Structured diff data:
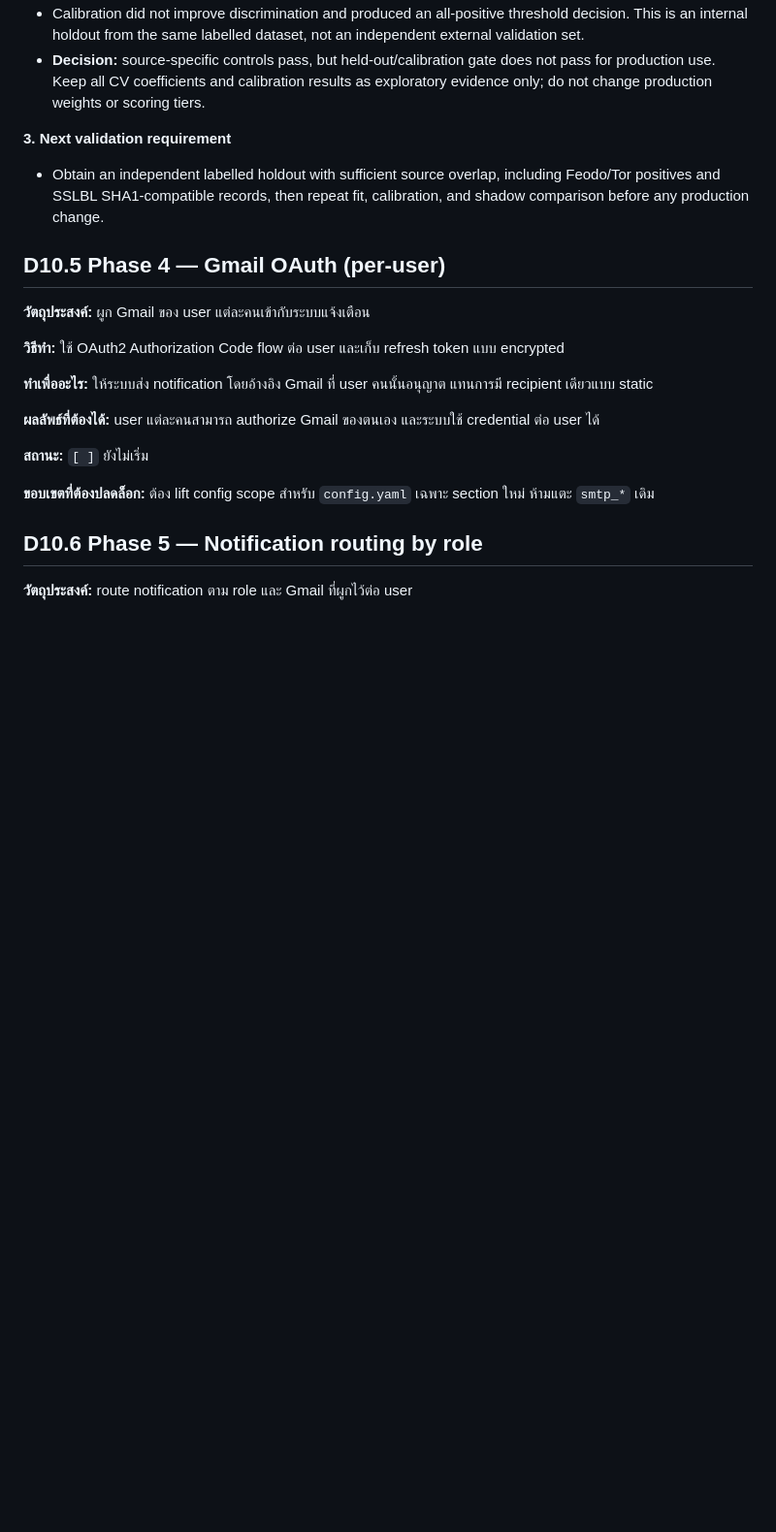
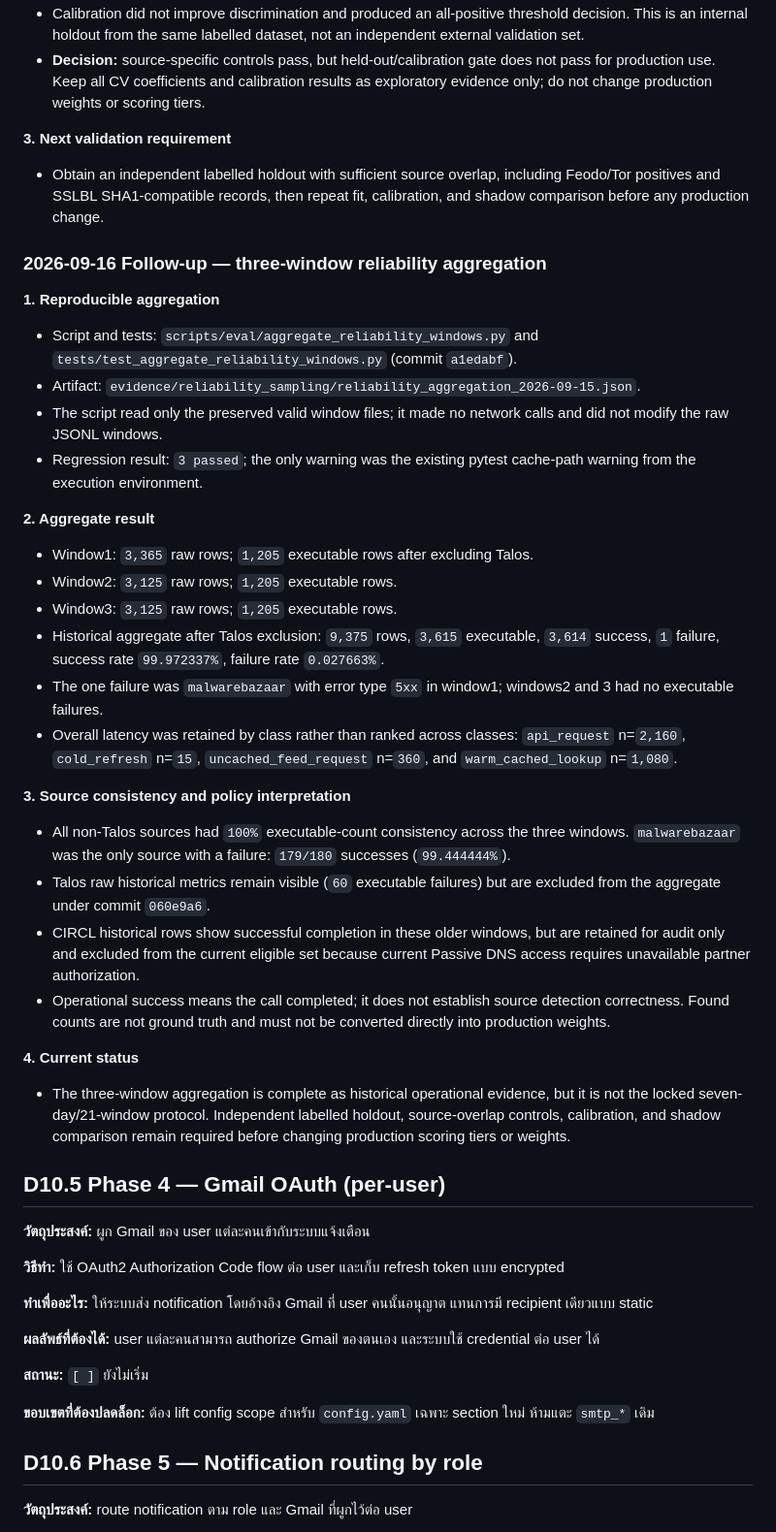
Before and after one commit to kanokrot/cabta-llm, a Markdown page: docs/CABTA_scope_ledger.md, the part around the change. Shown at 97% size. Rendered like a GitHub page; blank space fills up the shorter version.

Commit message:
document three-window reliability aggregation

```diff
--- a/docs/CABTA_scope_ledger.md
+++ b/docs/CABTA_scope_ledger.md
@@ -1145,6 +1145,49 @@ coverage as an interim result while documenting the limitation.
   including Feodo/Tor positives and SSLBL SHA1-compatible records, then repeat
   fit, calibration, and shadow comparison before any production change.
 
+### 2026-09-16 Follow-up — three-window reliability aggregation
+
+**1. Reproducible aggregation**
+- Script and tests: `scripts/eval/aggregate_reliability_windows.py` and
+  `tests/test_aggregate_reliability_windows.py` (commit `a1edabf`).
+- Artifact: `evidence/reliability_sampling/reliability_aggregation_2026-09-15.json`.
+- The script read only the preserved valid window files; it made no network
+  calls and did not modify the raw JSONL windows.
+- Regression result: `3 passed`; the only warning was the existing pytest
+  cache-path warning from the execution environment.
+
+**2. Aggregate result**
+- Window1: `3,365` raw rows; `1,205` executable rows after excluding Talos.
+- Window2: `3,125` raw rows; `1,205` executable rows.
+- Window3: `3,125` raw rows; `1,205` executable rows.
+- Historical aggregate after Talos exclusion: `9,375` rows,
+  `3,615` executable, `3,614` success, `1` failure, success rate
+  `99.972337%`, failure rate `0.027663%`.
+- The one failure was `malwarebazaar` with error type `5xx` in window1;
+  windows2 and 3 had no executable failures.
+- Overall latency was retained by class rather than ranked across classes:
+  `api_request` n=`2,160`, `cold_refresh` n=`15`,
+  `uncached_feed_request` n=`360`, and `warm_cached_lookup` n=`1,080`.
+
+**3. Source consistency and policy interpretation**
+- All non-Talos sources had `100%` executable-count consistency across the
+  three windows. `malwarebazaar` was the only source with a failure:
+  `179/180` successes (`99.444444%`).
+- Talos raw historical metrics remain visible (`60` executable failures) but
+  are excluded from the aggregate under commit `060e9a6`.
+- CIRCL historical rows show successful completion in these older windows,
+  but are retained for audit only and excluded from the current eligible set
+  because current Passive DNS access requires unavailable partner authorization.
+- Operational success means the call completed; it does not establish source
+  detection correctness. Found counts are not ground truth and must not be
+  converted directly into production weights.
+
+**4. Current status**
+- The three-window aggregation is complete as historical operational evidence,
+  but it is not the locked seven-day/21-window protocol. Independent labelled
+  holdout, source-overlap controls, calibration, and shadow comparison remain
+  required before changing production scoring tiers or weights.
+
 ## D10.5 Phase 4 — Gmail OAuth (per-user)
 
 **วัตถุประสงค์:** ผูก Gmail ของ user แต่ละคนเข้ากับระบบแจ้งเตือน
```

Work order — When a line of the data holds the string "result", pick it out and copy it.

Response box —
@@ -1145,6 +1145,49 @@ coverage as an interim result while documenting the limitation.
+- Regression result: `3 passed`; the only warning was the existing pytest
+**2. Aggregate result**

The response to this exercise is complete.